Version difference data
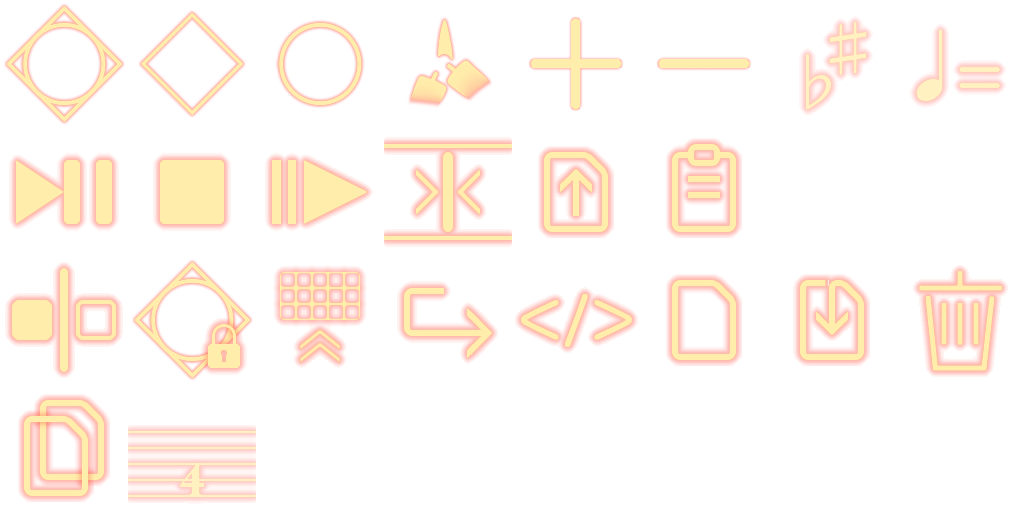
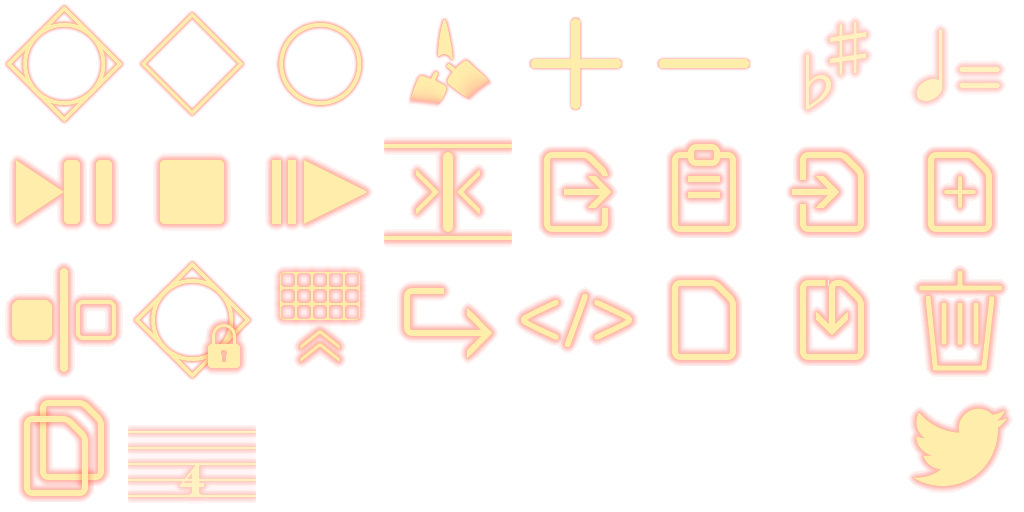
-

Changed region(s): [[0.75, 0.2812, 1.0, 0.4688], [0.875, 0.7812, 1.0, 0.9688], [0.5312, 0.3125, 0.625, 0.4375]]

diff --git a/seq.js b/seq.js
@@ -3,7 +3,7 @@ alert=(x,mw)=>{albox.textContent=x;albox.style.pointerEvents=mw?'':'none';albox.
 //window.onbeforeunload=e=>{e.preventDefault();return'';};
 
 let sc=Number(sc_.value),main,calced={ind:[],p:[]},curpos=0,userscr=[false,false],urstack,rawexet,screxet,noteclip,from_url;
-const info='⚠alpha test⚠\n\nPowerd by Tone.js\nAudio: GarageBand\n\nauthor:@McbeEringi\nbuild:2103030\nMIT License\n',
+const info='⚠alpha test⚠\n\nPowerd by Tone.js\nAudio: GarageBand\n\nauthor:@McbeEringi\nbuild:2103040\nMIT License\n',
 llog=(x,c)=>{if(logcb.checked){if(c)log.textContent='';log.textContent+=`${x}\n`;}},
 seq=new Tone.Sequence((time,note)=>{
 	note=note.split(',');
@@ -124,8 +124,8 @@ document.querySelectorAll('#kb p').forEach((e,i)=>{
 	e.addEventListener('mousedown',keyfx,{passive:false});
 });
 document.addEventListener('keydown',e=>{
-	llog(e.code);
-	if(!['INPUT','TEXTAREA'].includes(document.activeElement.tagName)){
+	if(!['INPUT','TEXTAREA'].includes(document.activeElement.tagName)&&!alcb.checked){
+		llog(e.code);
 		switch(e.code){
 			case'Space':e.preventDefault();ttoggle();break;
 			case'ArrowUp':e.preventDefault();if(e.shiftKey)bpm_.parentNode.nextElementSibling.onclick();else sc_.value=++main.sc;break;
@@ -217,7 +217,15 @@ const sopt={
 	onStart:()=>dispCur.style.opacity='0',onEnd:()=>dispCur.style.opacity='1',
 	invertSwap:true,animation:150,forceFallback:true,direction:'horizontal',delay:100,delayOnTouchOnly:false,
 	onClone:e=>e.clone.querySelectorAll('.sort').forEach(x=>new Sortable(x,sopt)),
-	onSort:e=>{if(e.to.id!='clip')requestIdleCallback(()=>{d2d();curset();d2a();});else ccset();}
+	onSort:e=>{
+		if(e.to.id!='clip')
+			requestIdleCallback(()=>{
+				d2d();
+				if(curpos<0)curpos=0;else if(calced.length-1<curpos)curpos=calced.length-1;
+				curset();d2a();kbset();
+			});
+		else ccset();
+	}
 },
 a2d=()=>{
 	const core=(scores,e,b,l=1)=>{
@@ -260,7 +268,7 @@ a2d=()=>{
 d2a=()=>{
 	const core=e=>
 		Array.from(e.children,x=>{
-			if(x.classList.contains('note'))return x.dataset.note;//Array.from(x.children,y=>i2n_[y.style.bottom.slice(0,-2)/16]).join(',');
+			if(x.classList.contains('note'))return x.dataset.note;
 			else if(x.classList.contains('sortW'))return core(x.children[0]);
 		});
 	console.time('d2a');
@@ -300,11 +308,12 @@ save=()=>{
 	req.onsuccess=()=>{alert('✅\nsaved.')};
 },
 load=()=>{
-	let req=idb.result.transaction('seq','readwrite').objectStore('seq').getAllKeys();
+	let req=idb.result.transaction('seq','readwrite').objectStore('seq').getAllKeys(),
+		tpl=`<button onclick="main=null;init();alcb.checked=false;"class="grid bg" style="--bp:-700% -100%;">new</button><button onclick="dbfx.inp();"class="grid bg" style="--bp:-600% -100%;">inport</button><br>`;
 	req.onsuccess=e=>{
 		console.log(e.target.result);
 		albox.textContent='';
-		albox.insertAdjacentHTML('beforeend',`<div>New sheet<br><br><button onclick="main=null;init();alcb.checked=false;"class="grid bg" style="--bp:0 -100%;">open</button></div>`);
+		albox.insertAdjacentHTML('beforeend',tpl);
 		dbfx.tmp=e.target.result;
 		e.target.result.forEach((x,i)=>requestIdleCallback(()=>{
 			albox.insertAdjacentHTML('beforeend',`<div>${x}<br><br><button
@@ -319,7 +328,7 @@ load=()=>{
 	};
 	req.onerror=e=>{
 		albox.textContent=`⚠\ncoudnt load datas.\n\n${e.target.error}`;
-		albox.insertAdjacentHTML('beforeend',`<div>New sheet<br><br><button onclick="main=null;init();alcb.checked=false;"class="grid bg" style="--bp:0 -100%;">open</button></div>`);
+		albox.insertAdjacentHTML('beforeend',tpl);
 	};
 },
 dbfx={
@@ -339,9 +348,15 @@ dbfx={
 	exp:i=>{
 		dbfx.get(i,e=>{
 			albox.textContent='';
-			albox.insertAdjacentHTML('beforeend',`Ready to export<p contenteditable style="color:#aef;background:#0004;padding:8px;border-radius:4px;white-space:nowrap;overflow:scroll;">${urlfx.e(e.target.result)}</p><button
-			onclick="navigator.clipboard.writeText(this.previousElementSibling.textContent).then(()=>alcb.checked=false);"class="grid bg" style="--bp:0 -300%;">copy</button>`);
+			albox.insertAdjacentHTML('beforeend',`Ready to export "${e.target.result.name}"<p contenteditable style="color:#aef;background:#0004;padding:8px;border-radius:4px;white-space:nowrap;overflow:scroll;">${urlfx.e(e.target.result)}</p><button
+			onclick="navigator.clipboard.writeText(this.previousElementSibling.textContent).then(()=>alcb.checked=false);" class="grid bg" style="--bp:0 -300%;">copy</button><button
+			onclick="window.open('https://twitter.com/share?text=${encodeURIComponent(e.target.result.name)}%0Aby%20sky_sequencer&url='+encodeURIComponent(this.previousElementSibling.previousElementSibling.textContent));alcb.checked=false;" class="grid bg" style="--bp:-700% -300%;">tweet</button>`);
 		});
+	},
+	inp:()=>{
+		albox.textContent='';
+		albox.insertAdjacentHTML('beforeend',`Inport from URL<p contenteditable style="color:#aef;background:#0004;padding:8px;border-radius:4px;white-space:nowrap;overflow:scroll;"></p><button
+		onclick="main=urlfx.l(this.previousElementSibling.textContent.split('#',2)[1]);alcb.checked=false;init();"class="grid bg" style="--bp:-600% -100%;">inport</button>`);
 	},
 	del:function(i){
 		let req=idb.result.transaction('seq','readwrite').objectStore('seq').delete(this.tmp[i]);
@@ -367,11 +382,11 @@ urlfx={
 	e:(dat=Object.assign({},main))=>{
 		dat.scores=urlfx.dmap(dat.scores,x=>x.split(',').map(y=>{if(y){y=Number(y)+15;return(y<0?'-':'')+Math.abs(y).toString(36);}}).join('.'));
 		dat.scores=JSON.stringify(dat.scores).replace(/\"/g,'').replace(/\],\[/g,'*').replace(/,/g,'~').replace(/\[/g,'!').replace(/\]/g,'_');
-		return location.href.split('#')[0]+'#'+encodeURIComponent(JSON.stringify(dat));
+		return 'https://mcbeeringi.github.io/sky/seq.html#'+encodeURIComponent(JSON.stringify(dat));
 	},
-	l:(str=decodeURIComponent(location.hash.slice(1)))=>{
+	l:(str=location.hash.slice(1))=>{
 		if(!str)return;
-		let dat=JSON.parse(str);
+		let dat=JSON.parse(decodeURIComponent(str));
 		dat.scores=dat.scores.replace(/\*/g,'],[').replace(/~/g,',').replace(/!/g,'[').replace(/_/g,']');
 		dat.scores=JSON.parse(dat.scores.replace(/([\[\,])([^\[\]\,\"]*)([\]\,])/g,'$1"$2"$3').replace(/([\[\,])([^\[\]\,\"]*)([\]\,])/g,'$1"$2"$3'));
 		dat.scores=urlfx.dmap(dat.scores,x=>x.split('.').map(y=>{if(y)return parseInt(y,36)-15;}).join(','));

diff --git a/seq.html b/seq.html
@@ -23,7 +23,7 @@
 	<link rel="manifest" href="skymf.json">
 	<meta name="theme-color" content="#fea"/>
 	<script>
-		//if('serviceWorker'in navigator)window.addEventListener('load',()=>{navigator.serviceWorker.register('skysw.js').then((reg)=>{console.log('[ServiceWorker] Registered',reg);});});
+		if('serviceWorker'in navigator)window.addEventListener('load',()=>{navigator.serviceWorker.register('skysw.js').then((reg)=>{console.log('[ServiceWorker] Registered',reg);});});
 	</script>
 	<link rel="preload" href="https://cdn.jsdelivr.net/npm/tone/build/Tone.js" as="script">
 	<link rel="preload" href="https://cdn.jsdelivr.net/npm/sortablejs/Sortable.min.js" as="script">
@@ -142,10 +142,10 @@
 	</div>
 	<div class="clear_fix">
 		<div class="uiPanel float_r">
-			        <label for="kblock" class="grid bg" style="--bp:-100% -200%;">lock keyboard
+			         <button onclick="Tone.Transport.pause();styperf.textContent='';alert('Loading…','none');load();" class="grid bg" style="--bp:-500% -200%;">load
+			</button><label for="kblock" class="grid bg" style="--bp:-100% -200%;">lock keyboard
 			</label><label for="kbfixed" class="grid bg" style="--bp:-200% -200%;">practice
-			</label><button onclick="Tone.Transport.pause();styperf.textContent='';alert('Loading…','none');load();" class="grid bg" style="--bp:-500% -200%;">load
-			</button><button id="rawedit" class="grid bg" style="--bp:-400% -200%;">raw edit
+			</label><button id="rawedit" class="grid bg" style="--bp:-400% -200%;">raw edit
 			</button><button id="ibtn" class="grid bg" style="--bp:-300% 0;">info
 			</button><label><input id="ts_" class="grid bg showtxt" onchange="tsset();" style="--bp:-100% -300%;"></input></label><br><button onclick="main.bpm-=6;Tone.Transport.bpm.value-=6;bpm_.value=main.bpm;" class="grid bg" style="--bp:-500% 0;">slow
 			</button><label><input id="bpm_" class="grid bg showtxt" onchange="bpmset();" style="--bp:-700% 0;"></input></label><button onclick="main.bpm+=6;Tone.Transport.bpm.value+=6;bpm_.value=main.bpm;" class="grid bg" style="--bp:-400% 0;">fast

- _Assigned task_
Return only this span, exactly: the line that contains "-142,10 +142,10 @@" and all lines after it to the end of the records.

- _Exercise response_
@@ -142,10 +142,10 @@
 	</div>
 	<div class="clear_fix">
 		<div class="uiPanel float_r">
-			        <label for="kblock" class="grid bg" style="--bp:-100% -200%;">lock keyboard
+			         <button onclick="Tone.Transport.pause();styperf.textContent='';alert('Loading…','none');load();" class="grid bg" style="--bp:-500% -200%;">load
+			</button><label for="kblock" class="grid bg" style="--bp:-100% -200%;">lock keyboard
 			</label><label for="kbfixed" class="grid bg" style="--bp:-200% -200%;">practice
-			</label><button onclick="Tone.Transport.pause();styperf.textContent='';alert('Loading…','none');load();" class="grid bg" style="--bp:-500% -200%;">load
-			</button><button id="rawedit" class="grid bg" style="--bp:-400% -200%;">raw edit
+			</label><button id="rawedit" class="grid bg" style="--bp:-400% -200%;">raw edit
 			</button><button id="ibtn" class="grid bg" style="--bp:-300% 0;">info
 			</button><label><input id="ts_" class="grid bg showtxt" onchange="tsset();" style="--bp:-100% -300%;"></input></label><br><button onclick="main.bpm-=6;Tone.Transport.bpm.value-=6;bpm_.value=main.bpm;" class="grid bg" style="--bp:-500% 0;">slow
 			</button><label><input id="bpm_" class="grid bg showtxt" onchange="bpmset();" style="--bp:-700% 0;"></input></label><button onclick="main.bpm+=6;Tone.Transport.bpm.value+=6;bpm_.value=main.bpm;" class="grid bg" style="--bp:-400% 0;">fast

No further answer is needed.